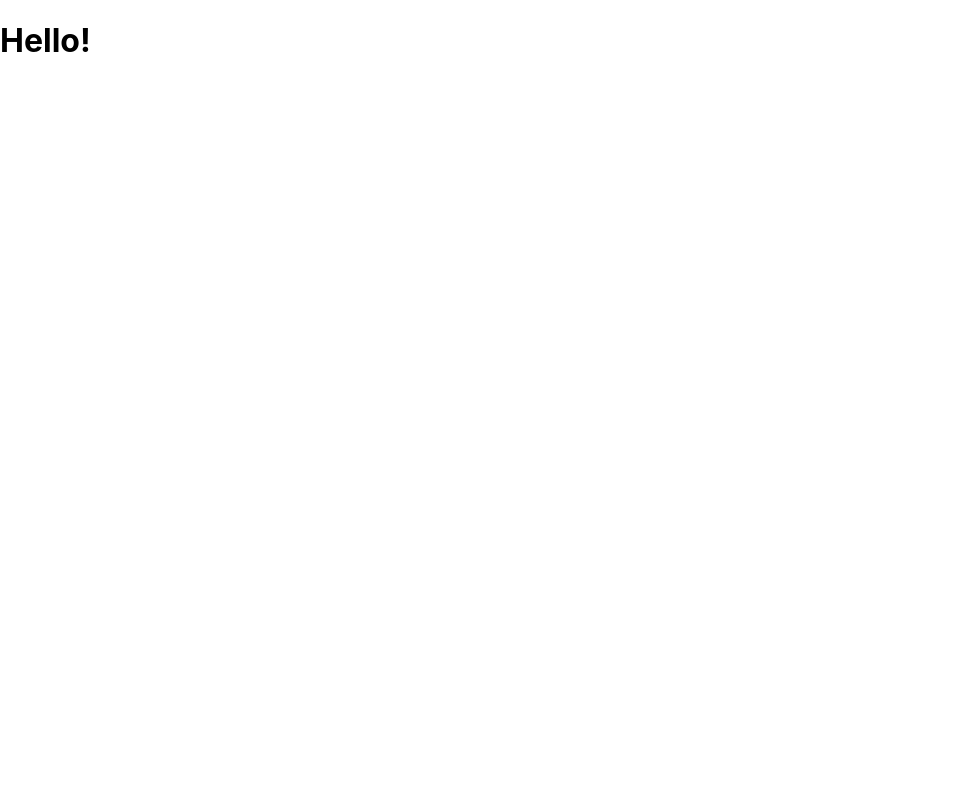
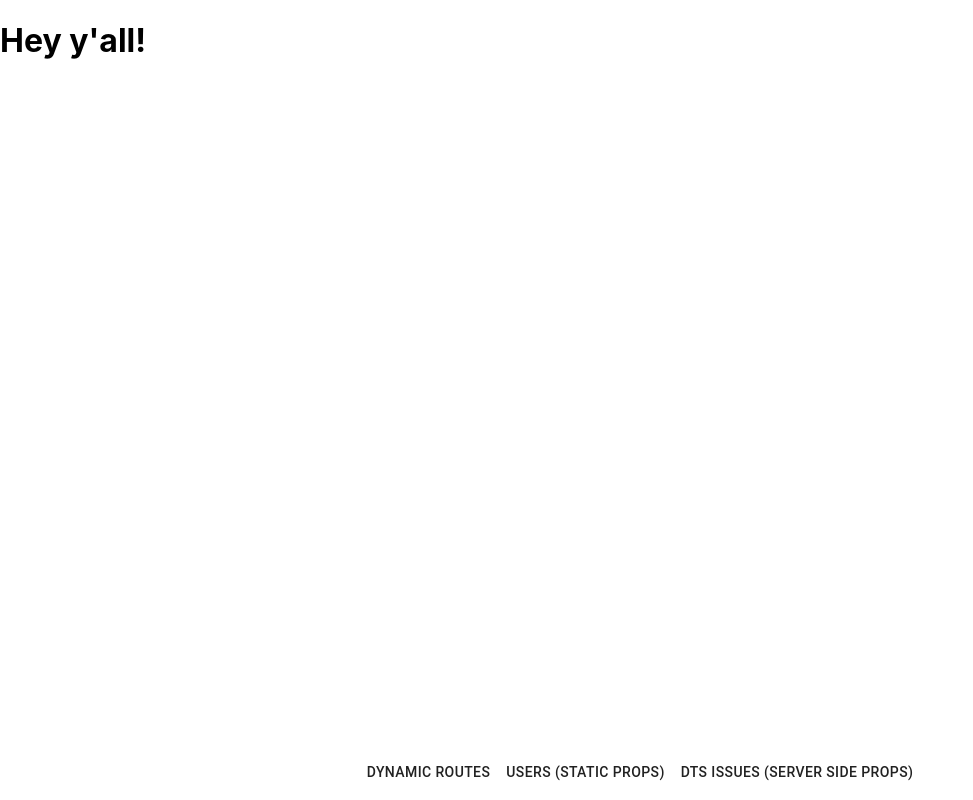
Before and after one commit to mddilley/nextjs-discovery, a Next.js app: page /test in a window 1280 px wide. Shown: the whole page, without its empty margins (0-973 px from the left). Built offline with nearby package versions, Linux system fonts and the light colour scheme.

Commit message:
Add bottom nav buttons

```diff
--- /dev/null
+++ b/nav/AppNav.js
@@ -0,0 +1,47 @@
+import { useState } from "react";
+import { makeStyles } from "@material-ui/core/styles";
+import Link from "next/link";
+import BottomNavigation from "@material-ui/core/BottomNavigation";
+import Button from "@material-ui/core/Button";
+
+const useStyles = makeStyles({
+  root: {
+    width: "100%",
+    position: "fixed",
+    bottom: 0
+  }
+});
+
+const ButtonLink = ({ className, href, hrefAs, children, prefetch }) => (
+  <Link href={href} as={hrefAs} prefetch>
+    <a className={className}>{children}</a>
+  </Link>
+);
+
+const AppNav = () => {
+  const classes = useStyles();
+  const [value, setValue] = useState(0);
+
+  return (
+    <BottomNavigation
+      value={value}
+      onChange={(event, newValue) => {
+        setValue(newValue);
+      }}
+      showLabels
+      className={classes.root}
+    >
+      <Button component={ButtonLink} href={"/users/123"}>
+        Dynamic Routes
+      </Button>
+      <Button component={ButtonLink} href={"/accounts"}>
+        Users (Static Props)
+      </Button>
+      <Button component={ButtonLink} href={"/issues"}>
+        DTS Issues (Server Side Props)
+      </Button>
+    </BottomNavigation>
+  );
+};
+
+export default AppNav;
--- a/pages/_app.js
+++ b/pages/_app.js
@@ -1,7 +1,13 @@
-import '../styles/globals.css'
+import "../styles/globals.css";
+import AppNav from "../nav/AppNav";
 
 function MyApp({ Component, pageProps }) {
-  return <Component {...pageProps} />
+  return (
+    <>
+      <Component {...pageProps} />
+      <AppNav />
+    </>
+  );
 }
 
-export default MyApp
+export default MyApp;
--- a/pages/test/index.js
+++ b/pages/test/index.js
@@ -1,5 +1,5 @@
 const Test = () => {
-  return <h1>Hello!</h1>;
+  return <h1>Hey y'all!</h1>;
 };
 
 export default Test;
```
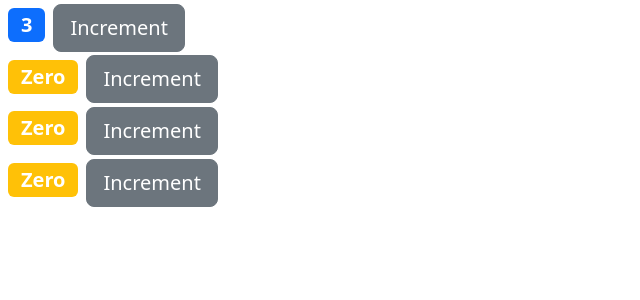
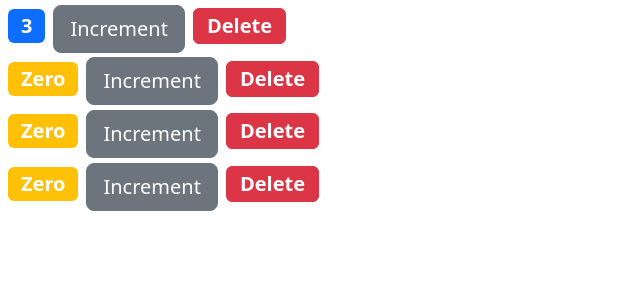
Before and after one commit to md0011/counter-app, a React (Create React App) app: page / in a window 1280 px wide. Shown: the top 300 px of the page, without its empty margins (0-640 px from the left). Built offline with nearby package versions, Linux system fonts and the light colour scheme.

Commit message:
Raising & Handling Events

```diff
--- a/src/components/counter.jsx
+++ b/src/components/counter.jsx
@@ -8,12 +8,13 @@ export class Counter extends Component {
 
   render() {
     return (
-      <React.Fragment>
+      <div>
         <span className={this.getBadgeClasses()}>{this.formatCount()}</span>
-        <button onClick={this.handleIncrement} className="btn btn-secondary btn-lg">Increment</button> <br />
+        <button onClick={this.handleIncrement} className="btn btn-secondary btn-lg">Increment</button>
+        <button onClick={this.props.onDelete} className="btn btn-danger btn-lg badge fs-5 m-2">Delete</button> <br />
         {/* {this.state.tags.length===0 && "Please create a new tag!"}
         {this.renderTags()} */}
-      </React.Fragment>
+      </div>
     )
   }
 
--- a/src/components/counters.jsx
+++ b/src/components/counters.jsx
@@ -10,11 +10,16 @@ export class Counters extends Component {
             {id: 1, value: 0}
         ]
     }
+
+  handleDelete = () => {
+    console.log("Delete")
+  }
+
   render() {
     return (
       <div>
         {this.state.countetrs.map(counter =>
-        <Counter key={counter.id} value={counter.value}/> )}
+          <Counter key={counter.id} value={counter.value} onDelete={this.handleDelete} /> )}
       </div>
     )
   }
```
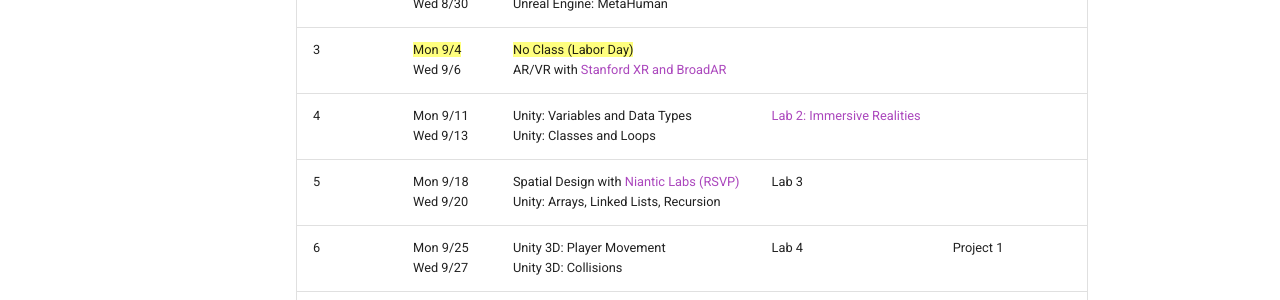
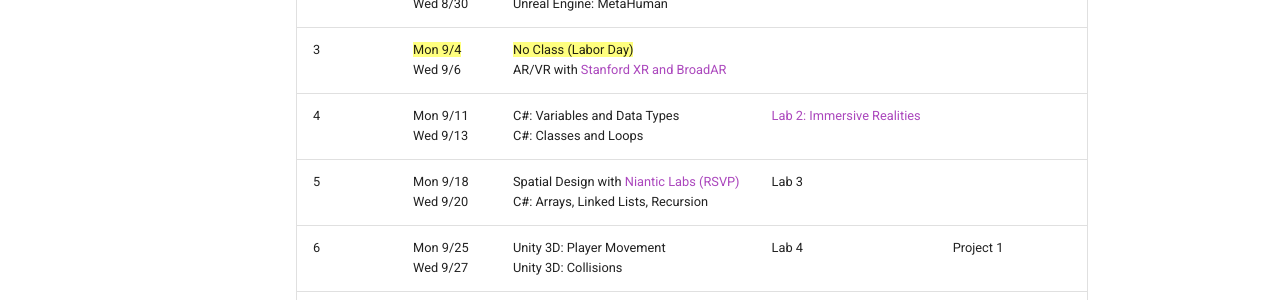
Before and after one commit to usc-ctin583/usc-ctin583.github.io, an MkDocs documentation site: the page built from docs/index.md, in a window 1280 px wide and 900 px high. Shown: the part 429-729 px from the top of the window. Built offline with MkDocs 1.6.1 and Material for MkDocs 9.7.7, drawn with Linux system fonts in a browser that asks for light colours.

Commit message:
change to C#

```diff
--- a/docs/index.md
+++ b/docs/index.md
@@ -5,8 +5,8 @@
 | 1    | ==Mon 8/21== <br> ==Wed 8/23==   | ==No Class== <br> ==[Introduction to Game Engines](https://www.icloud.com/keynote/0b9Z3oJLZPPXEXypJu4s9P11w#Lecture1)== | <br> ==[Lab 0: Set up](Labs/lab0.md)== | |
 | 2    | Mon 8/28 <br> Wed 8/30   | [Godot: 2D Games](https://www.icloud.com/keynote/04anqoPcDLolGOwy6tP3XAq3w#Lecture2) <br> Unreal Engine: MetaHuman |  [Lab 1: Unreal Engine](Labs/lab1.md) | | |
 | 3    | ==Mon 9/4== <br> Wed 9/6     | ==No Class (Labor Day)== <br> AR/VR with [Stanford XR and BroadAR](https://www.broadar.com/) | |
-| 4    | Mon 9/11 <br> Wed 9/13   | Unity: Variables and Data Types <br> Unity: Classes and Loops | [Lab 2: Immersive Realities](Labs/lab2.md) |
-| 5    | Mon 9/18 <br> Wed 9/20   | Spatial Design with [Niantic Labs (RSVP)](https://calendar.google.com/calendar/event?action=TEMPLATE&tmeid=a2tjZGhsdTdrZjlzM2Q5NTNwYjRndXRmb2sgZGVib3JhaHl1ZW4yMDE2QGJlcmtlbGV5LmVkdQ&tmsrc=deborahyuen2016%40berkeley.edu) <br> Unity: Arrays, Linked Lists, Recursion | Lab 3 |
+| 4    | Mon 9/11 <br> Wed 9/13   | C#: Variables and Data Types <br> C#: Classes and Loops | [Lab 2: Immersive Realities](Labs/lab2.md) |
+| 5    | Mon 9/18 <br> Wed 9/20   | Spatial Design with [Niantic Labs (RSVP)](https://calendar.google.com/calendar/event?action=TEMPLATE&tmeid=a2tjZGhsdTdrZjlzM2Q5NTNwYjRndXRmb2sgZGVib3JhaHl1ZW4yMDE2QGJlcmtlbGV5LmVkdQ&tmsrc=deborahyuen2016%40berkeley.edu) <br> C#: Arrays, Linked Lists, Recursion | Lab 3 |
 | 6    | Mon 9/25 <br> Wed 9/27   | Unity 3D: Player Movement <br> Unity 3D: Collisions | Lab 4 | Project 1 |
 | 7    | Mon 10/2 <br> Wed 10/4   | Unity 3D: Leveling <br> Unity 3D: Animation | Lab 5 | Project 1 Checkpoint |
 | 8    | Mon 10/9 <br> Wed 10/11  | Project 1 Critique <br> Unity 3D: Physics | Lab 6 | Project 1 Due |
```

______

> **TASK REQUIREMENTS**
Return the material word for word. Pictures are not part of the copy.

> **RESPONSE BELOW**
Before and after one commit to mddilley/nextjs-discovery, a Next.js app: page /test in a window 1280 px wide. Shown: the whole page, without its empty margins (0-973 px from the left). Built offline with nearby package versions, Linux system fonts and the light colour scheme.

Commit message:
Add bottom nav buttons

```diff
--- /dev/null
+++ b/nav/AppNav.js
@@ -0,0 +1,47 @@
+import { useState } from "react";
+import { makeStyles } from "@material-ui/core/styles";
+import Link from "next/link";
+import BottomNavigation from "@material-ui/core/BottomNavigation";
+import Button from "@material-ui/core/Button";
+
+const useStyles = makeStyles({
+  root: {
+    width: "100%",
+    position: "fixed",
+    bottom: 0
+  }
+});
+
+const ButtonLink = ({ className, href, hrefAs, children, prefetch }) => (
+  <Link href={href} as={hrefAs} prefetch>
+    <a className={className}>{children}</a>
+  </Link>
+);
+
+const AppNav = () => {
+  const classes = useStyles();
+  const [value, setValue] = useState(0);
+
+  return (
+    <BottomNavigation
+      value={value}
+      onChange={(event, newValue) => {
+        setValue(newValue);
+      }}
+      showLabels
+      className={classes.root}
+    >
+      <Button component={ButtonLink} href={"/users/123"}>
+        Dynamic Routes
+      </Button>
+      <Button component={ButtonLink} href={"/accounts"}>
+        Users (Static Props)
+      </Button>
+      <Button component={ButtonLink} href={"/issues"}>
+        DTS Issues (Server Side Props)
+      </Button>
+    </BottomNavigation>
+  );
+};
+
+export default AppNav;
--- a/pages/_app.js
+++ b/pages/_app.js
@@ -1,7 +1,13 @@
-import '../styles/globals.css'
+import "../styles/globals.css";
+import AppNav from "../nav/AppNav";
 
 function MyApp({ Component, pageProps }) {
-  return <Component {...pageProps} />
+  return (
+    <>
+      <Component {...pageProps} />
+      <AppNav />
+    </>
+  );
 }
 
-export default MyApp
+export default MyApp;
--- a/pages/test/index.js
+++ b/pages/test/index.js
@@ -1,5 +1,5 @@
 const Test = () => {
-  return <h1>Hello!</h1>;
+  return <h1>Hey y'all!</h1>;
 };
 
 export default Test;
```
Before and after one commit to md0011/counter-app, a React (Create React App) app: page / in a window 1280 px wide. Shown: the top 300 px of the page, without its empty margins (0-640 px from the left). Built offline with nearby package versions, Linux system fonts and the light colour scheme.

Commit message:
Raising & Handling Events

```diff
--- a/src/components/counter.jsx
+++ b/src/components/counter.jsx
@@ -8,12 +8,13 @@ export class Counter extends Component {
 
   render() {
     return (
-      <React.Fragment>
+      <div>
         <span className={this.getBadgeClasses()}>{this.formatCount()}</span>
-        <button onClick={this.handleIncrement} className="btn btn-secondary btn-lg">Increment</button> <br />
+        <button onClick={this.handleIncrement} className="btn btn-secondary btn-lg">Increment</button>
+        <button onClick={this.props.onDelete} className="btn btn-danger btn-lg badge fs-5 m-2">Delete</button> <br />
         {/* {this.state.tags.length===0 && "Please create a new tag!"}
         {this.renderTags()} */}
-      </React.Fragment>
+      </div>
     )
   }
 
--- a/src/components/counters.jsx
+++ b/src/components/counters.jsx
@@ -10,11 +10,16 @@ export class Counters extends Component {
             {id: 1, value: 0}
         ]
     }
+
+  handleDelete = () => {
+    console.log("Delete")
+  }
+
   render() {
     return (
       <div>
         {this.state.countetrs.map(counter =>
-        <Counter key={counter.id} value={counter.value}/> )}
+          <Counter key={counter.id} value={counter.value} onDelete={this.handleDelete} /> )}
       </div>
     )
   }
```
Before and after one commit to usc-ctin583/usc-ctin583.github.io, an MkDocs documentation site: the page built from docs/index.md, in a window 1280 px wide and 900 px high. Shown: the part 429-729 px from the top of the window. Built offline with MkDocs 1.6.1 and Material for MkDocs 9.7.7, drawn with Linux system fonts in a browser that asks for light colours.

Commit message:
change to C#

```diff
--- a/docs/index.md
+++ b/docs/index.md
@@ -5,8 +5,8 @@
 | 1    | ==Mon 8/21== <br> ==Wed 8/23==   | ==No Class== <br> ==[Introduction to Game Engines](https://www.icloud.com/keynote/0b9Z3oJLZPPXEXypJu4s9P11w#Lecture1)== | <br> ==[Lab 0: Set up](Labs/lab0.md)== | |
 | 2    | Mon 8/28 <br> Wed 8/30   | [Godot: 2D Games](https://www.icloud.com/keynote/04anqoPcDLolGOwy6tP3XAq3w#Lecture2) <br> Unreal Engine: MetaHuman |  [Lab 1: Unreal Engine](Labs/lab1.md) | | |
 | 3    | ==Mon 9/4== <br> Wed 9/6     | ==No Class (Labor Day)== <br> AR/VR with [Stanford XR and BroadAR](https://www.broadar.com/) | |
-| 4    | Mon 9/11 <br> Wed 9/13   | Unity: Variables and Data Types <br> Unity: Classes and Loops | [Lab 2: Immersive Realities](Labs/lab2.md) |
-| 5    | Mon 9/18 <br> Wed 9/20   | Spatial Design with [Niantic Labs (RSVP)](https://calendar.google.com/calendar/event?action=TEMPLATE&tmeid=a2tjZGhsdTdrZjlzM2Q5NTNwYjRndXRmb2sgZGVib3JhaHl1ZW4yMDE2QGJlcmtlbGV5LmVkdQ&tmsrc=deborahyuen2016%40berkeley.edu) <br> Unity: Arrays, Linked Lists, Recursion | Lab 3 |
+| 4    | Mon 9/11 <br> Wed 9/13   | C#: Variables and Data Types <br> C#: Classes and Loops | [Lab 2: Immersive Realities](Labs/lab2.md) |
+| 5    | Mon 9/18 <br> Wed 9/20   | Spatial Design with [Niantic Labs (RSVP)](https://calendar.google.com/calendar/event?action=TEMPLATE&tmeid=a2tjZGhsdTdrZjlzM2Q5NTNwYjRndXRmb2sgZGVib3JhaHl1ZW4yMDE2QGJlcmtlbGV5LmVkdQ&tmsrc=deborahyuen2016%40berkeley.edu) <br> C#: Arrays, Linked Lists, Recursion | Lab 3 |
 | 6    | Mon 9/25 <br> Wed 9/27   | Unity 3D: Player Movement <br> Unity 3D: Collisions | Lab 4 | Project 1 |
 | 7    | Mon 10/2 <br> Wed 10/4   | Unity 3D: Leveling <br> Unity 3D: Animation | Lab 5 | Project 1 Checkpoint |
 | 8    | Mon 10/9 <br> Wed 10/11  | Project 1 Critique <br> Unity 3D: Physics | Lab 6 | Project 1 Due |
```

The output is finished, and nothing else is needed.